Author and organizational development consultant Kaleel Jamison once said that relationships are “like sand held in your hand…the minute you close your hand and squeeze tightly to hold on, the sand trickles through your fingers.”  The same could be said of vendor relationships.

A growing number of plan sponsors are turning to vendor search consultants for assistance with their evaluation and selection of third-party benefits administrators. Writing and running an RFP is extremely time-consuming, so it’s understandable plan sponsors would want to outsource the process. The problem is that vendor search specialists often lack experience in the benefits administration arena. To prove their worth, they focus on negotiating lower fees above all other considerations — and sometimes they cut too deep. The resulting contracts come with attractive price tags, but they set plan sponsors up for a downstream nightmare of quality and service issues that negatively impact both plans and their participants.

Administrators aren’t in business to lose money
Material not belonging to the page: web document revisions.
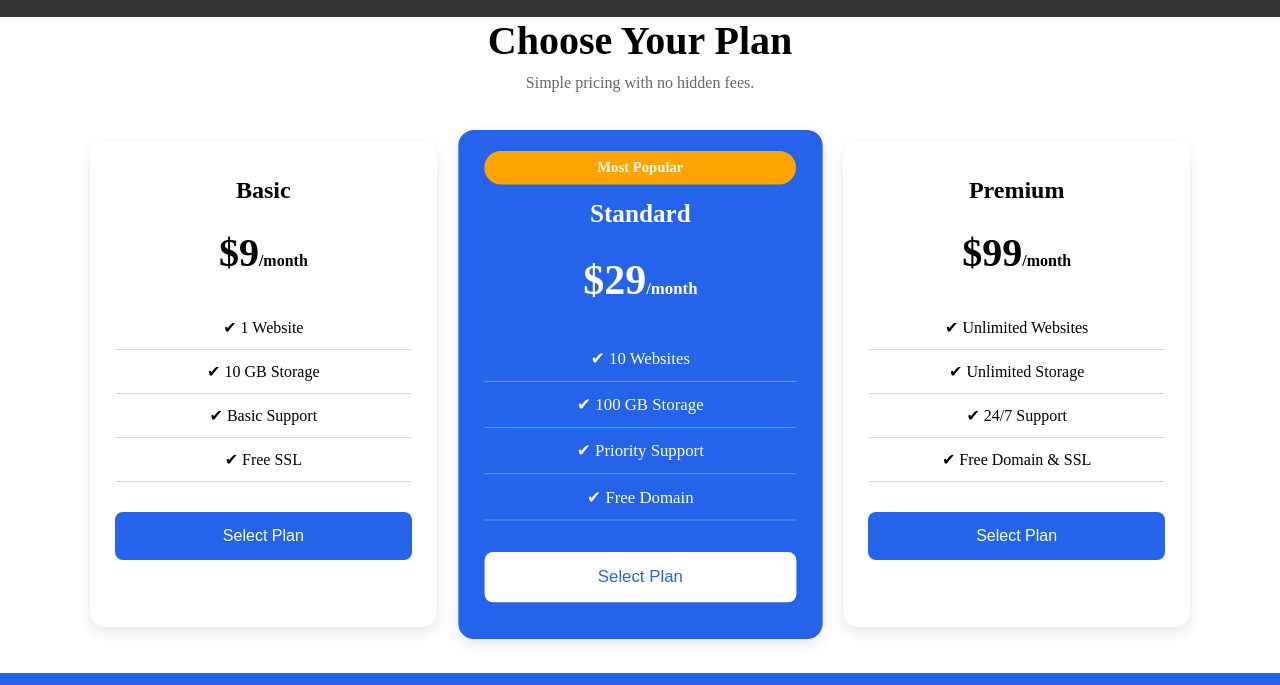
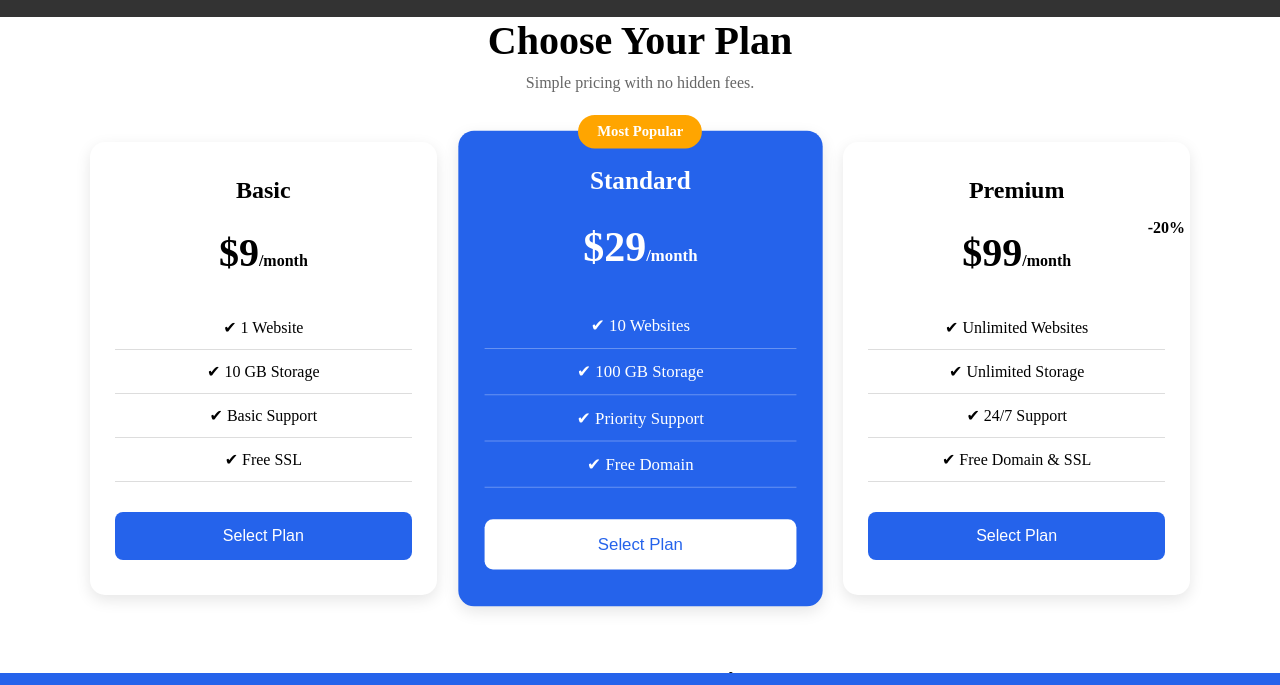
Before and after one commit to riadulislam111/practic-task-module-four, a plain HTML site: page index.html in a window 1280 px wide. Shown: the part 55-740 px from the top of the page. Drawn offline with Linux system fonts and the light colour scheme.

Commit message:
added all files updats and changes

```diff
--- a/index.html
+++ b/index.html
@@ -62,7 +62,7 @@
         <!-- Premium Plan -->
         <article class="pricing-card">
           <h2>Premium</h2>
-          <p class="price">$99<span>/month</span></p>
+          <p class="price">$99<span>/month</span> <span class="discount">-20%</span></p>
 
           <ul class="features">
             <li>✔ Unlimited Websites</li>
--- a/styles/index.css
+++ b/styles/index.css
@@ -104,6 +104,16 @@
 
     transition: 0.3s;
 }
+.price {
+    position: relative;
+}
+
+.discount {
+    position: absolute;
+
+    top: -10px;
+    right: -20px;
+}
 
 /* Hover Effect */
 
@@ -124,7 +134,7 @@
 /* Badge */
 
 .badge {
-    position: relative;
+    position: absolute;
 
     top: -15px;
     left: 50%;
@@ -288,3 +298,10 @@
 .contact-bar button:hover {
     background-color: #f5e9e9;
 }
+
+/* responsive  */
+@media(max-width: 768px) {
+    .pricing-container {
+        grid-template-columns: 1fr;
+    }
+}
```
Don’t get me wrong; plan sponsors should negotiate the lowest reasonable price available for their desired service set. But browbeating a vendor into a cost structure that is unprofitable serves no one. When you squeeze a vendor too tight, you lose the right to command its best resources. Benefits administrators that take a beating on price have no choice but to find a way to make the deal financially feasible, and that usually means assigning cheaper resources to your account (and saving better ones for higher-paying clients). Plan sponsors may notice a lot of turnover on their administration teams and will almost always experience a decline in overall servicing quality and participant satisfaction. Quality issues ranging from poor recordkeeping to forgotten government filings may surface. 

Dealing with these issues will distract the HR team from its core responsibilities, and as matters escalate, they may reach the ear of the CEO — causing even bigger headaches for HR.

What To Do

Plan sponsors who cut vendor fees to the bone will have limited recourse when it comes to correcting unsatisfactory service. Most plan sponsors don’t negotiate meaningful service-level agreements (SLAs) to start with, making it hard to hold administrators financially accountable for poor participant or plan sponsor servicing. Even in the event that SLAs are enforceable, sticking the vendor with financial penalties often only serves to make the underlying situation worse. The little bit of monetary recompense plan sponsors receive will not make up for ongoing issues with administration service and quality.

Instead, plan sponsors should approach vendor selection with greater circumspection in the first place. For starters, unsolicited come-ons from vendor search consultants should be scrutinized with a discerning eye. If a consultant promises to slash benefits administration costs by 20 percent before ever taking a meeting with the plan sponsor, odds are good they’re basing that claim solely off information published in the plan’s Form 5500 filing.

While Form 5500 does contain certain information about ERISA plans, including the number of participants and the dollar amount of fees paid to service providers, it does not illuminate the scope of services performed by those service providers. A blanket promise to reduce fees is meaningless without an understanding of the plan’s unique complexities, the service set its administrator provides and the SLAs it is beholden to.

It’s reasonable to expect that a reduced scope of work will result in lower fees. Likewise, if a plan sponsor has reason to believe it is paying more than the fair market price for the administration of a benefits plan, then it certainly makes sense to renegotiate or seek a new administrator.

But plan sponsors have all sorts of reasons for switching benefits administrator that don’t have anything to do with money. Participant complaints may reveal inherent customer service issues. An audit may uncover calculation or recordkeeping issues that expose plan sponsors to risk. And many companies have procurement policies that require service providers be re-evaluated on an annual or periodic basis regardless of the plan sponsor’s level of satisfaction with the vendor.

In all cases, plan sponsors are best served when their RFPs describe in detail the organizations’ objectives, required service set and expected SLAs. This is the only way to ensure a true, “apples to apples” comparison of vendor proposals and pricing. Search vendors cannot meaningfully estimate fair market pricing just because they’ve worked with a company that is similar in size to your own. They will need to compare not just similarly sized companies, but also companies that require a similar service set.

Finally, look for a search vendor with experience not just in employee benefits generally, but in benefits administration specifically. A consultant that understands the financials of outsourced administration operations will know how low they can go on a negotiated price without squeezing too tight.